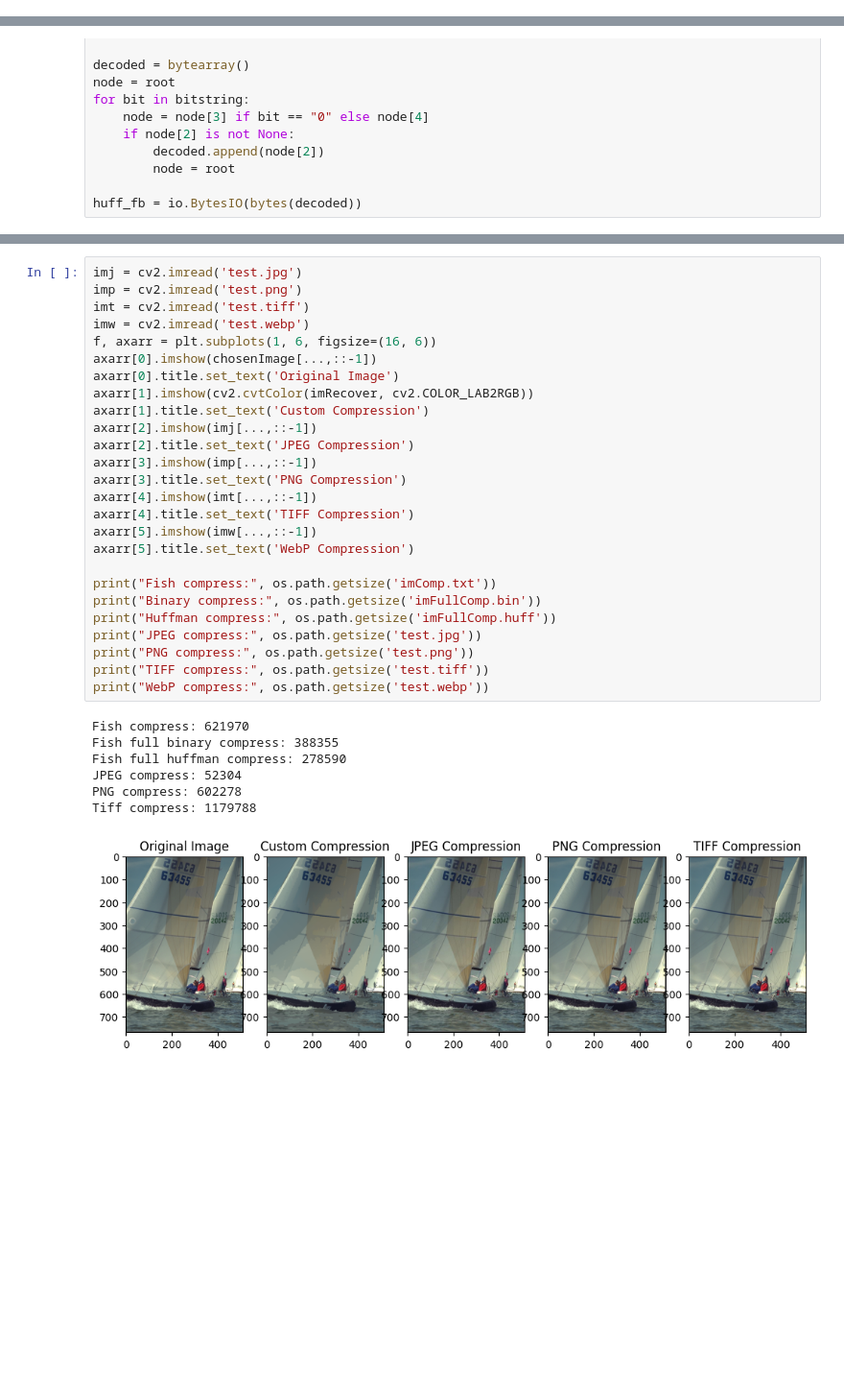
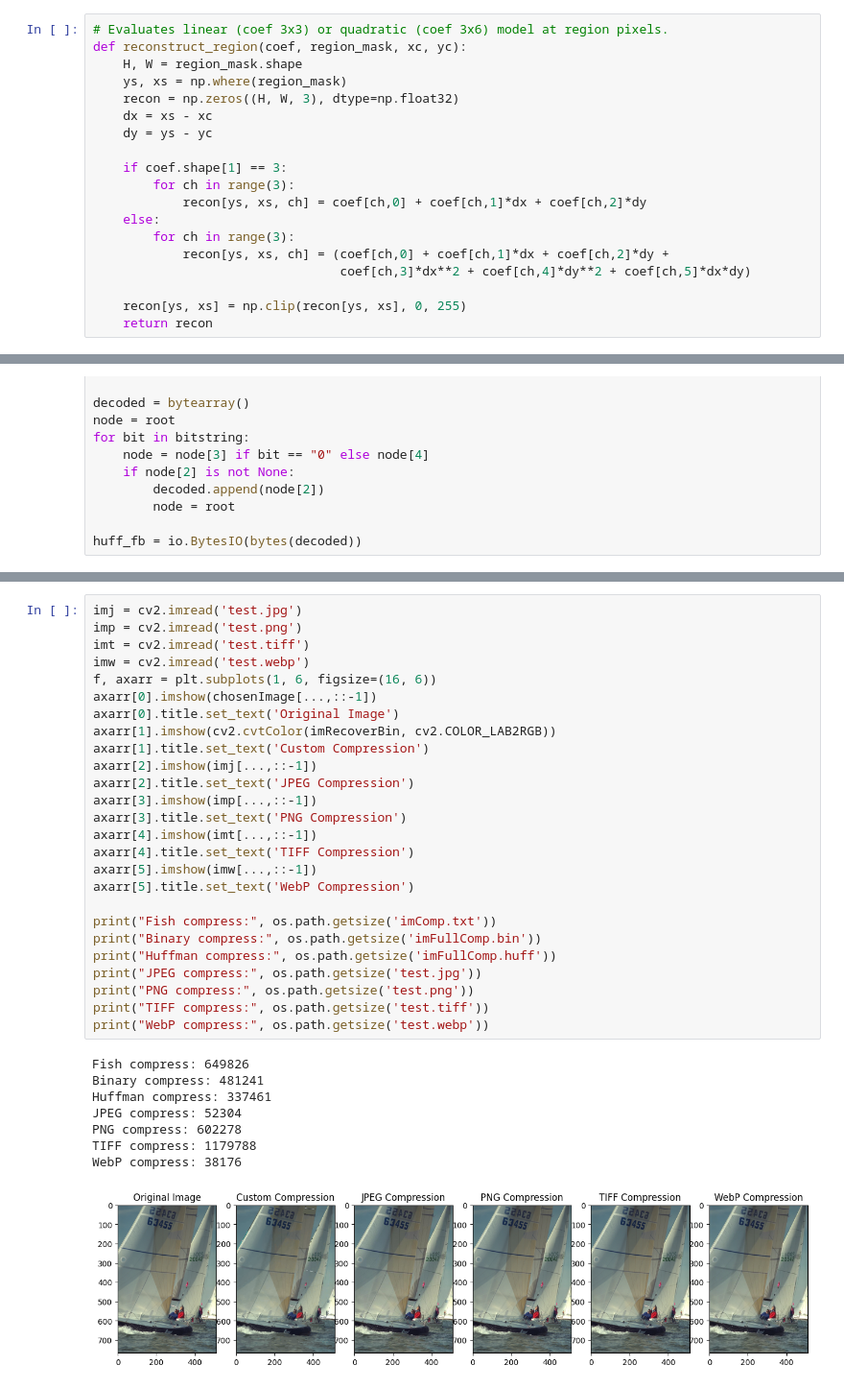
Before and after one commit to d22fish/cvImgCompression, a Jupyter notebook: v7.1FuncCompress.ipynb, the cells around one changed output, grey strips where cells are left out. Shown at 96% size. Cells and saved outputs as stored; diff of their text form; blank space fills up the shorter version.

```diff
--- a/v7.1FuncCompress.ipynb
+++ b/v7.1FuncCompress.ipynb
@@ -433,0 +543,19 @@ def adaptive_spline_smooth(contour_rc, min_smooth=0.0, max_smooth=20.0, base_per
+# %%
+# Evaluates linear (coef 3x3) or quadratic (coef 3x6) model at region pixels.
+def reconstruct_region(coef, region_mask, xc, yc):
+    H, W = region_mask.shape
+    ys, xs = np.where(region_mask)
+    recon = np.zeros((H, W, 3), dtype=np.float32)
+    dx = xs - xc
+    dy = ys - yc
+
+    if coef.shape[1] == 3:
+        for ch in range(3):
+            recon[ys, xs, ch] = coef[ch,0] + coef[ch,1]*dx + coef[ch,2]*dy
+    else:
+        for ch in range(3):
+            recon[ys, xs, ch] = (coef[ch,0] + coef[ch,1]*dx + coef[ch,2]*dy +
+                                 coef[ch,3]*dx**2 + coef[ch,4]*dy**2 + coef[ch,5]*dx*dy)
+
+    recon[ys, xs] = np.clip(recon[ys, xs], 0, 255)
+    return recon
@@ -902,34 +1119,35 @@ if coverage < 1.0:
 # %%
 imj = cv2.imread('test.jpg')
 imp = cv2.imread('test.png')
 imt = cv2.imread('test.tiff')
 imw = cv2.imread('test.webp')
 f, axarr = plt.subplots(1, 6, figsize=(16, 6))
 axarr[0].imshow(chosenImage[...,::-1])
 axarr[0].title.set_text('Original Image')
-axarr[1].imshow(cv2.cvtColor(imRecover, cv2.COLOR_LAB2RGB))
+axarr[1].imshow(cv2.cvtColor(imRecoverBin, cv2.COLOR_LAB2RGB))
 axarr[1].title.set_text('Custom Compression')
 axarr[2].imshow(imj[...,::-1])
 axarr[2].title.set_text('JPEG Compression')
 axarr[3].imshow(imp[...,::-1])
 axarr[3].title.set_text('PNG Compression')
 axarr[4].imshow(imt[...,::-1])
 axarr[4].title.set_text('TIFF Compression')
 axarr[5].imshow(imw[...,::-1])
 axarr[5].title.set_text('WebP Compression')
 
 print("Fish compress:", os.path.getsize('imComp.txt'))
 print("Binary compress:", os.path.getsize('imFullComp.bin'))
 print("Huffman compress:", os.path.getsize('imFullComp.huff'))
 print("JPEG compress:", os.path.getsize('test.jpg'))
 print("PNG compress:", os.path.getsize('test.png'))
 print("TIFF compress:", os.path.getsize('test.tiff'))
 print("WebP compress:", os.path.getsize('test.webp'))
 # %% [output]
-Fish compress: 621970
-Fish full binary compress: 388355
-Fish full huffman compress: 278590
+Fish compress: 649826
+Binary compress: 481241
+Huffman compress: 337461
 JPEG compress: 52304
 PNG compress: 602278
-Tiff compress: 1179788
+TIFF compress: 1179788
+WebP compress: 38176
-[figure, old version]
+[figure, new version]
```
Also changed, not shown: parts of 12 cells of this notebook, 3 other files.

• [EXERCISE DETAILS] The answer must match the entries above line for line, with the pictures dropped.

• [SOLVED EXERCISE]
Before and after one commit to d22fish/cvImgCompression, a Jupyter notebook: v7.1FuncCompress.ipynb, the cells around one changed output, grey strips where cells are left out. Shown at 96% size. Cells and saved outputs as stored; diff of their text form; blank space fills up the shorter version.

```diff
--- a/v7.1FuncCompress.ipynb
+++ b/v7.1FuncCompress.ipynb
@@ -433,0 +543,19 @@ def adaptive_spline_smooth(contour_rc, min_smooth=0.0, max_smooth=20.0, base_per
+# %%
+# Evaluates linear (coef 3x3) or quadratic (coef 3x6) model at region pixels.
+def reconstruct_region(coef, region_mask, xc, yc):
+    H, W = region_mask.shape
+    ys, xs = np.where(region_mask)
+    recon = np.zeros((H, W, 3), dtype=np.float32)
+    dx = xs - xc
+    dy = ys - yc
+
+    if coef.shape[1] == 3:
+        for ch in range(3):
+            recon[ys, xs, ch] = coef[ch,0] + coef[ch,1]*dx + coef[ch,2]*dy
+    else:
+        for ch in range(3):
+            recon[ys, xs, ch] = (coef[ch,0] + coef[ch,1]*dx + coef[ch,2]*dy +
+                                 coef[ch,3]*dx**2 + coef[ch,4]*dy**2 + coef[ch,5]*dx*dy)
+
+    recon[ys, xs] = np.clip(recon[ys, xs], 0, 255)
+    return recon
@@ -902,34 +1119,35 @@ if coverage < 1.0:
 # %%
 imj = cv2.imread('test.jpg')
 imp = cv2.imread('test.png')
 imt = cv2.imread('test.tiff')
 imw = cv2.imread('test.webp')
 f, axarr = plt.subplots(1, 6, figsize=(16, 6))
 axarr[0].imshow(chosenImage[...,::-1])
 axarr[0].title.set_text('Original Image')
-axarr[1].imshow(cv2.cvtColor(imRecover, cv2.COLOR_LAB2RGB))
+axarr[1].imshow(cv2.cvtColor(imRecoverBin, cv2.COLOR_LAB2RGB))
 axarr[1].title.set_text('Custom Compression')
 axarr[2].imshow(imj[...,::-1])
 axarr[2].title.set_text('JPEG Compression')
 axarr[3].imshow(imp[...,::-1])
 axarr[3].title.set_text('PNG Compression')
 axarr[4].imshow(imt[...,::-1])
 axarr[4].title.set_text('TIFF Compression')
 axarr[5].imshow(imw[...,::-1])
 axarr[5].title.set_text('WebP Compression')
 
 print("Fish compress:", os.path.getsize('imComp.txt'))
 print("Binary compress:", os.path.getsize('imFullComp.bin'))
 print("Huffman compress:", os.path.getsize('imFullComp.huff'))
 print("JPEG compress:", os.path.getsize('test.jpg'))
 print("PNG compress:", os.path.getsize('test.png'))
 print("TIFF compress:", os.path.getsize('test.tiff'))
 print("WebP compress:", os.path.getsize('test.webp'))
 # %% [output]
-Fish compress: 621970
-Fish full binary compress: 388355
-Fish full huffman compress: 278590
+Fish compress: 649826
+Binary compress: 481241
+Huffman compress: 337461
 JPEG compress: 52304
 PNG compress: 602278
-Tiff compress: 1179788
+TIFF compress: 1179788
+WebP compress: 38176
-[figure, old version]
+[figure, new version]
```
Also changed, not shown: parts of 12 cells of this notebook, 3 other files.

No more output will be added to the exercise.